VascuFlex® 5 and 6 F

Peripheral self-expanding nitinol stent system

Percutaneous transluminal angioplasty (PTA) and stenting of the superficial femoral and popliteal arteries is the proposed treatment of choice in the majority of patients with intermittent claudication (IC) or critical limb ischemia (CLI) on the basis of its reduced perioperative morbidity and mortality, and reduced in-hospital stay [1, 2]. To date, several new technologies, such as self expanding bare metal stents made from nitinol and drug-coated balloons (DCB), have emerged with the aim to improve long-term patency outcomes following angioplasty of the femoral and popliteal arteries [3, 4].

VascuFlex® 5 and 6 F is a self-expanding stent system indicated for lower extremity peripheral artery disease whose anatomical dimensions correspond to the available stent sizes.


Stent design

  • Open cell design for high flexibility and good vessel adaption
  • Minimal foreshortening
  • Excellent stent visibility with laser-welded tantalum markers

Proven delivery system

  • ePTFE lining for smooth, controlled and precise stent release (confirmed in user tests)
  • Excellent flexibility und pushability [5]
  • Radiopaque platinum markers for enhanced visibility
  • Braided shaft for high kink resistance [5]

Wide product range

  • 5F and 6F delivery systems
  • 5-10 mm stent diameters
  • 20-200 mm stent lengths
  • 80 cm, 120/130 cm shaft lengths
  • 180 cm shaft length for transradial/transbrachial approach

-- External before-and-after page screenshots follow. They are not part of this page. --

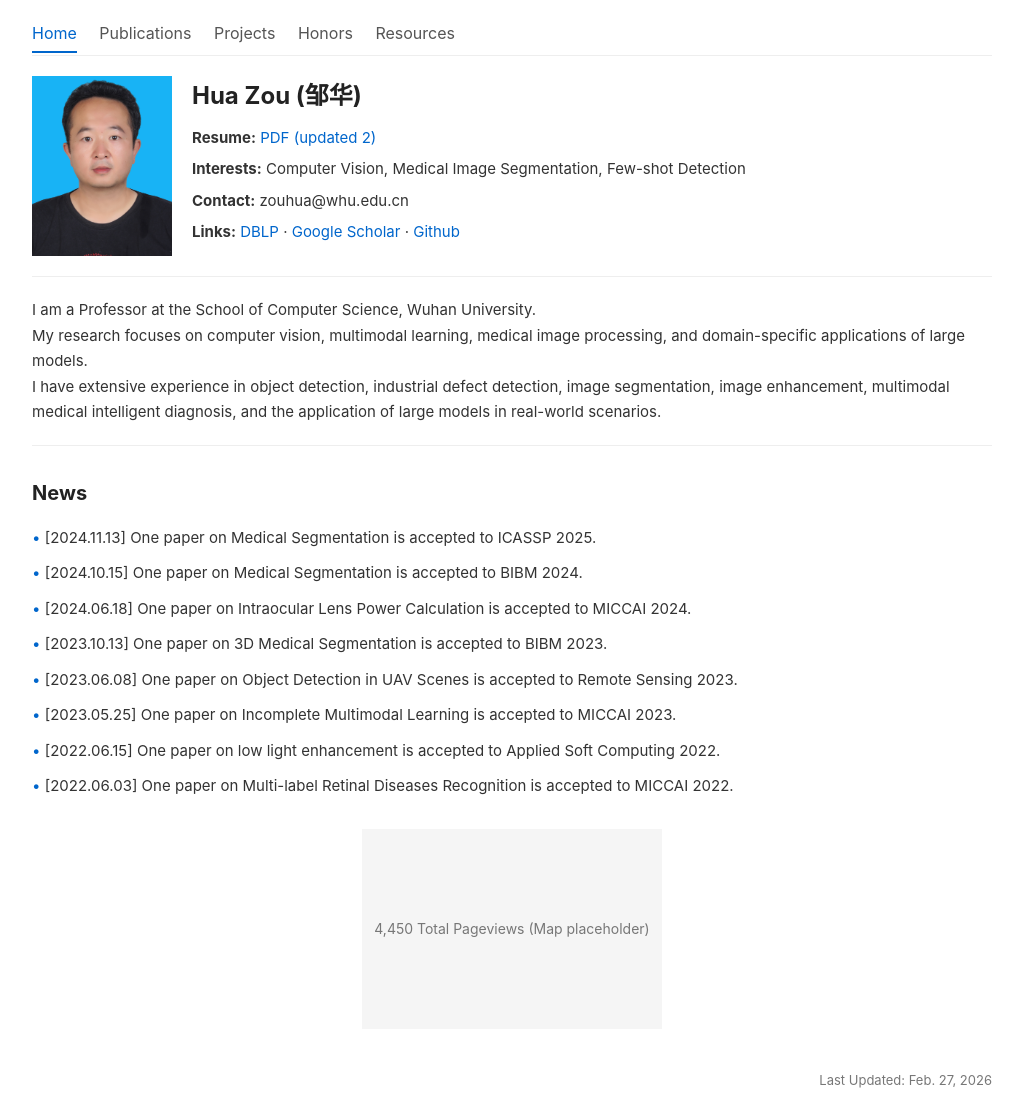
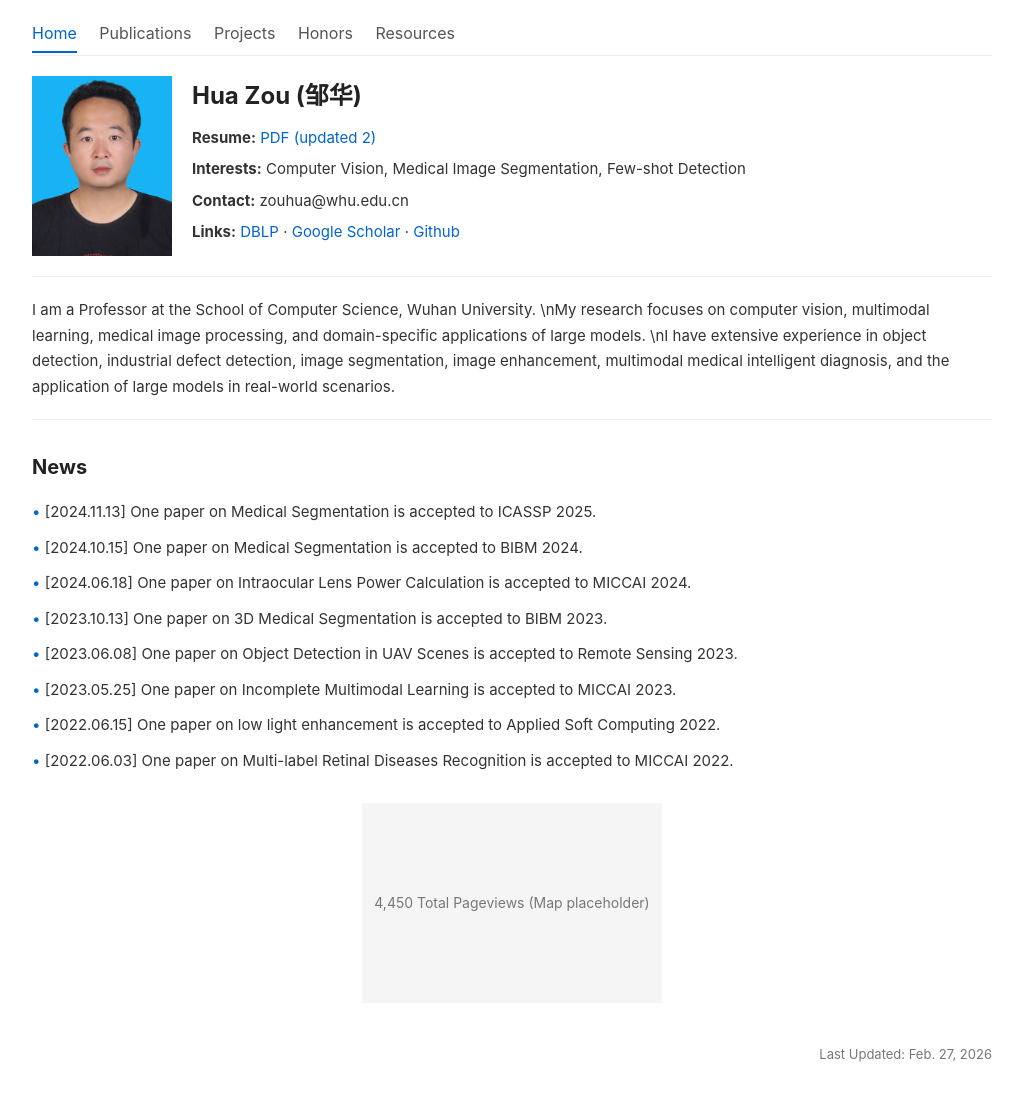
Before and after one commit to zouhuawhu/zouhuawhu.github.io, a Jekyll site: the page built from index.html, in a window 1280 px wide. Shown: the whole page, without its empty margins (128-1151 px from the left). Built offline with Jekyll 4.4.1, drawn with Linux system fonts in a browser that asks for light colours; after the commit the page ends 1085 px from its top, so only the background shows below that.

Commit message:
Update _config.yml

```diff
--- a/_config.yml
+++ b/_config.yml
@@ -15,10 +15,10 @@
     google_scholar: https://scholar.google.com/citations?user=6JMV8NEAAAAJ&hl=zh-CN
     github: https://github.com/zouhuawhu
   # 个人简介
-  intro: |
+  intro:
     I am a Professor at the School of Computer Science, Wuhan University.
-    My research focuses on computer vision, multimodal learning, medical image processing, and domain-specific applications of large models.
-    I have extensive experience in object detection, industrial defect detection, image segmentation, image enhancement, multimodal medical intelligent diagnosis, and the application of large models in real-world scenarios.
+    \nMy research focuses on computer vision, multimodal learning, medical image processing, and domain-specific applications of large models.
+    \nI have extensive experience in object detection, industrial defect detection, image segmentation, image enhancement, multimodal medical intelligent diagnosis, and the application of large models in real-world scenarios.
 
 # 导航栏配置（保留所有项，链接自动生效）
 nav:
```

[1] Tendera M, Aboyans V, Bartelink ML et al (2011) ESC Guidelines on the diagnosis and treatment of peripheral artery diseases: document covering atherosclerotic disease of extracranial carotid and vertebral, mesenteric, renal, upper and lower extremity arteries: the Task Force on the Diagnosis and Treatment of Peripheral Artery Diseases of the European Society of Cardiology (ESC). Eur Heart J 32(22):2851–2906

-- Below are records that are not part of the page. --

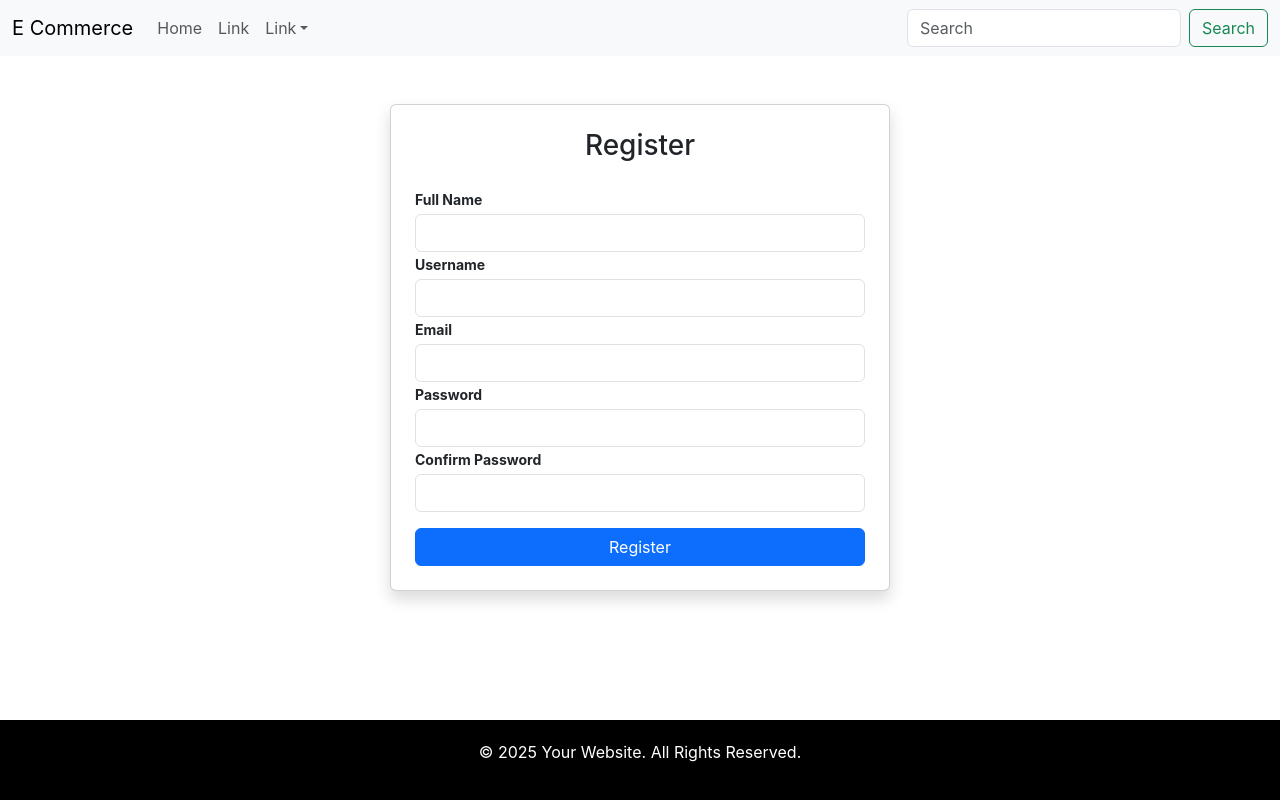
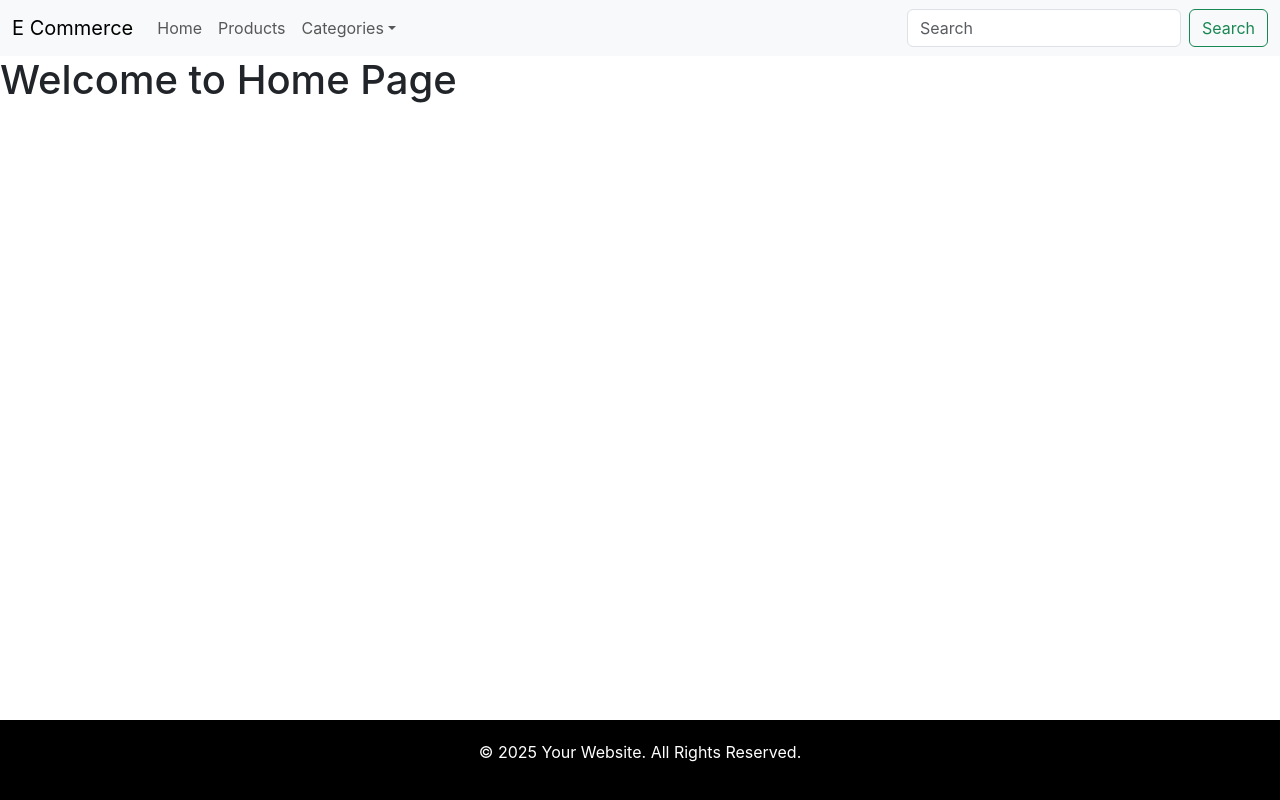
Before and after one commit to mustafajuba98/e-commerce, a React (Create React App) app: page / in a window 1280 px wide. Built offline with nearby package versions, Linux system fonts and the light colour scheme.

Commit message:
RAECT ROUTER DOM , NAV BAR , FOOTER , SOME LINKS

```diff
--- a/src/TestApp.js
+++ b/src/TestApp.js
@@ -1,16 +1,24 @@
-import logo from "./logo.svg";
-import "./App.css";
-import RegisterForm from "./pages/register";
+import { BrowserRouter as Router, Switch, Route } from "react-router-dom";
 import Navbar from "./components/navbar";
+import Home from "./pages/Home";
+import Products from "./pages/Products";
+import Category from "./pages/Category";
+import Offers from "./pages/Offers";
+import NotFound from "./pages/notfound";
 import Footer from "./components/footer";
-
 function TestApp() {
   return (
-    <>
+    <Router>
       <Navbar />
-      <RegisterForm />
-      <Footer />
-    </>
+      <Switch>
+        <Route exact path="/" component={Home} />
+        <Route exact path="/products" component={Products} />
+        <Route exact path="/category/:categoryName" component={Category} />
+        <Route exact path="/offers" component={Offers} />
+        <Route component={NotFound} />
+      </Switch>
+      <Footer></Footer>
+    </Router>
   );
 }
 
--- a/src/components/navbar.js
+++ b/src/components/navbar.js
@@ -4,12 +4,13 @@ import Form from "react-bootstrap/Form";
 import Nav from "react-bootstrap/Nav";
 import Navbar from "react-bootstrap/Navbar";
 import NavDropdown from "react-bootstrap/NavDropdown";
+import { Link } from "react-router-dom";
 
 function NavScrollExample() {
   return (
     <Navbar expand="lg" className="bg-body-tertiary">
       <Container fluid>
-        <Navbar.Brand href="#">E Commerce</Navbar.Brand>
+        <Navbar.Brand as={Link} to="/">E Commerce</Navbar.Brand> {/* ✅ تعديل */}
         <Navbar.Toggle aria-controls="navbarScroll" />
         <Navbar.Collapse id="navbarScroll">
           <Nav
@@ -17,19 +18,17 @@ function NavScrollExample() {
             style={{ maxHeight: "100px" }}
             navbarScroll
           >
-            <Nav.Link href="#action1">Home</Nav.Link>
-            <Nav.Link href="#action2">Link</Nav.Link>
-            <NavDropdown title="Link" id="navbarScrollingDropdown">
-              <NavDropdown.Item href="#action3">Action</NavDropdown.Item>
-              <NavDropdown.Item href="#action4">
-                Another action
-              </NavDropdown.Item>
+            <Nav.Link as={Link} to="/">Home</Nav.Link> {/* ✅ تعديل */}
+            <Nav.Link as={Link} to="/products">Products</Nav.Link> {/* ✅ تعديل */}
+
+            <NavDropdown title="Categories" id="navbarScrollingDropdown">
+              <NavDropdown.Item as={Link} to="/category/electronics">Electronics</NavDropdown.Item> {/* ✅ تعديل */}
+              <NavDropdown.Item as={Link} to="/category/clothing">Clothing</NavDropdown.Item> {/* ✅ تعديل */}
               <NavDropdown.Divider />
-              <NavDropdown.Item href="#action5">
-                Something else here
-              </NavDropdown.Item>
+              <NavDropdown.Item as={Link} to="/offers">Special Offers</NavDropdown.Item> {/* ✅ تعديل */}
             </NavDropdown>
           </Nav>
+
           <Form className="d-flex">
             <Form.Control
               type="search"
--- /dev/null
+++ b/src/pages/Category.js
@@ -0,0 +1,7 @@
+import { useParams } from "react-router-dom";
+
+const Category = () => {
+  const { categoryName } = useParams();
+  return <h1>Category: {categoryName}</h1>;
+};
+export default Category;
--- /dev/null
+++ b/src/pages/Home.js
@@ -0,0 +1,5 @@
+const Home = () => {
+  return <h1>Welcome to Home Page</h1>;
+};
+
+export default Home;
--- /dev/null
+++ b/src/pages/Offers.js
@@ -0,0 +1,4 @@
+const Offers = () => {
+  return <h1>Special Offers</h1>;
+};
+export default Offers;
--- /dev/null
+++ b/src/pages/Products.js
@@ -0,0 +1,4 @@
+const Products = () => {
+    return <h1>Products Page</h1>;
+  };
+  export default Products;
--- /dev/null
+++ b/src/pages/about.js
@@ -0,0 +1,4 @@
+const About = () => {
+  return <h1> About us </h1>;
+};
+export default About;
--- /dev/null
+++ b/src/pages/notfound.js
@@ -0,0 +1,4 @@
+const NotFound = () => {
+  return <h1>Not Found </h1>;
+};
+export default NotFound;
```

[2] Tsetis D, Belli AM (2004) Guidelines for stenting in infrainguinal arterial disease. Cardiovasc Intervent Radiol 27(3):198–203

[3] Cassese S, Byrne RA, Ott I et al (2012) Paclitaxel-coated versus uncoated balloon angioplasty reduces target lesion revascularization in patients with femoropopliteal arterial disease: a meta-analysis of randomized trials. Circ Cardiovasc Interv 5(4):582–589

[4] Schillinger M, Sabeti S, Loewe C et al (2006) Balloon angioplasty versus implantation of nitinol stents in the superficial femoral artery. N Engl J Med 354(18):1879–1888

[5] Data on file at B. Braun